Work required
A complete, exact copy of the data is the required answer.

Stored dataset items
##########

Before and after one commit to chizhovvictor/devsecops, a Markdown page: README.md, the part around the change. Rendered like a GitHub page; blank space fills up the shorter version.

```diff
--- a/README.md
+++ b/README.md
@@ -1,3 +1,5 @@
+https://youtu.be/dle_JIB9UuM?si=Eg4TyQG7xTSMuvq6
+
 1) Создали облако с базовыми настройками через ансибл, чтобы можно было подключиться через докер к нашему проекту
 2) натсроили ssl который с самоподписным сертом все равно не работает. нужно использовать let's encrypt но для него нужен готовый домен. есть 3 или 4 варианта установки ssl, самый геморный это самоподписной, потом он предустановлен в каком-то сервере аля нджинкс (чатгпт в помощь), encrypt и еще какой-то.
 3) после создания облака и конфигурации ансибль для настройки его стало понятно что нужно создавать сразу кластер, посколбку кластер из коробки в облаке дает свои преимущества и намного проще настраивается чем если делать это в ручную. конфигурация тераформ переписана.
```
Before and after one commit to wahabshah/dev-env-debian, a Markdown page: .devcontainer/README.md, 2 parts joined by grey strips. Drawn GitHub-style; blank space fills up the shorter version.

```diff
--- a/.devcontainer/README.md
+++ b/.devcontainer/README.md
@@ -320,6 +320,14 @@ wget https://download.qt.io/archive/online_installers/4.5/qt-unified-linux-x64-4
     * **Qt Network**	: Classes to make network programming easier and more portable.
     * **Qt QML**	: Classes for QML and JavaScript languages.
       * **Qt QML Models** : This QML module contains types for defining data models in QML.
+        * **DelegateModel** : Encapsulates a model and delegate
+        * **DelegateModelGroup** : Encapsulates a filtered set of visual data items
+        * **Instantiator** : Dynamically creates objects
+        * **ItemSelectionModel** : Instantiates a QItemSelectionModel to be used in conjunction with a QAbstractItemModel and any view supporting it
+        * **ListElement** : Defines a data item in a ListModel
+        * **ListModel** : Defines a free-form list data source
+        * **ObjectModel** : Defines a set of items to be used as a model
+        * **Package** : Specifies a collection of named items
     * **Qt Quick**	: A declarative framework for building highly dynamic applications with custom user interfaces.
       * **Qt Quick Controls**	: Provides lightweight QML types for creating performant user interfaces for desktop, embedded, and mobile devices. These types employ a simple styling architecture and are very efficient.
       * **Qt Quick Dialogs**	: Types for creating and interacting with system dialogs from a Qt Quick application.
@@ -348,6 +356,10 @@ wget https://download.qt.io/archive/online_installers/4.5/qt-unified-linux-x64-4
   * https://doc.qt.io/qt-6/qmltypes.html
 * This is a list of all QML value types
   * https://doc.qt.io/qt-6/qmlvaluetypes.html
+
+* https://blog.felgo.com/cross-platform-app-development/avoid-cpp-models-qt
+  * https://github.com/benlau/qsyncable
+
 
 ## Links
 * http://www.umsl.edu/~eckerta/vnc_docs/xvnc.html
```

##########

Response
Before and after one commit to chizhovvictor/devsecops, a Markdown page: README.md, the part around the change. Rendered like a GitHub page; blank space fills up the shorter version.

```diff
--- a/README.md
+++ b/README.md
@@ -1,3 +1,5 @@
+https://youtu.be/dle_JIB9UuM?si=Eg4TyQG7xTSMuvq6
+
 1) Создали облако с базовыми настройками через ансибл, чтобы можно было подключиться через докер к нашему проекту
 2) натсроили ssl который с самоподписным сертом все равно не работает. нужно использовать let's encrypt но для него нужен готовый домен. есть 3 или 4 варианта установки ssl, самый геморный это самоподписной, потом он предустановлен в каком-то сервере аля нджинкс (чатгпт в помощь), encrypt и еще какой-то.
 3) после создания облака и конфигурации ансибль для настройки его стало понятно что нужно создавать сразу кластер, посколбку кластер из коробки в облаке дает свои преимущества и намного проще настраивается чем если делать это в ручную. конфигурация тераформ переписана.
```
Before and after one commit to wahabshah/dev-env-debian, a Markdown page: .devcontainer/README.md, 2 parts joined by grey strips. Drawn GitHub-style; blank space fills up the shorter version.

```diff
--- a/.devcontainer/README.md
+++ b/.devcontainer/README.md
@@ -320,6 +320,14 @@ wget https://download.qt.io/archive/online_installers/4.5/qt-unified-linux-x64-4
     * **Qt Network**	: Classes to make network programming easier and more portable.
     * **Qt QML**	: Classes for QML and JavaScript languages.
       * **Qt QML Models** : This QML module contains types for defining data models in QML.
+        * **DelegateModel** : Encapsulates a model and delegate
+        * **DelegateModelGroup** : Encapsulates a filtered set of visual data items
+        * **Instantiator** : Dynamically creates objects
+        * **ItemSelectionModel** : Instantiates a QItemSelectionModel to be used in conjunction with a QAbstractItemModel and any view supporting it
+        * **ListElement** : Defines a data item in a ListModel
+        * **ListModel** : Defines a free-form list data source
+        * **ObjectModel** : Defines a set of items to be used as a model
+        * **Package** : Specifies a collection of named items
     * **Qt Quick**	: A declarative framework for building highly dynamic applications with custom user interfaces.
       * **Qt Quick Controls**	: Provides lightweight QML types for creating performant user interfaces for desktop, embedded, and mobile devices. These types employ a simple styling architecture and are very efficient.
       * **Qt Quick Dialogs**	: Types for creating and interacting with system dialogs from a Qt Quick application.
@@ -348,6 +356,10 @@ wget https://download.qt.io/archive/online_installers/4.5/qt-unified-linux-x64-4
   * https://doc.qt.io/qt-6/qmltypes.html
 * This is a list of all QML value types
   * https://doc.qt.io/qt-6/qmlvaluetypes.html
+
+* https://blog.felgo.com/cross-platform-app-development/avoid-cpp-models-qt
+  * https://github.com/benlau/qsyncable
+
 
 ## Links
 * http://www.umsl.edu/~eckerta/vnc_docs/xvnc.html
```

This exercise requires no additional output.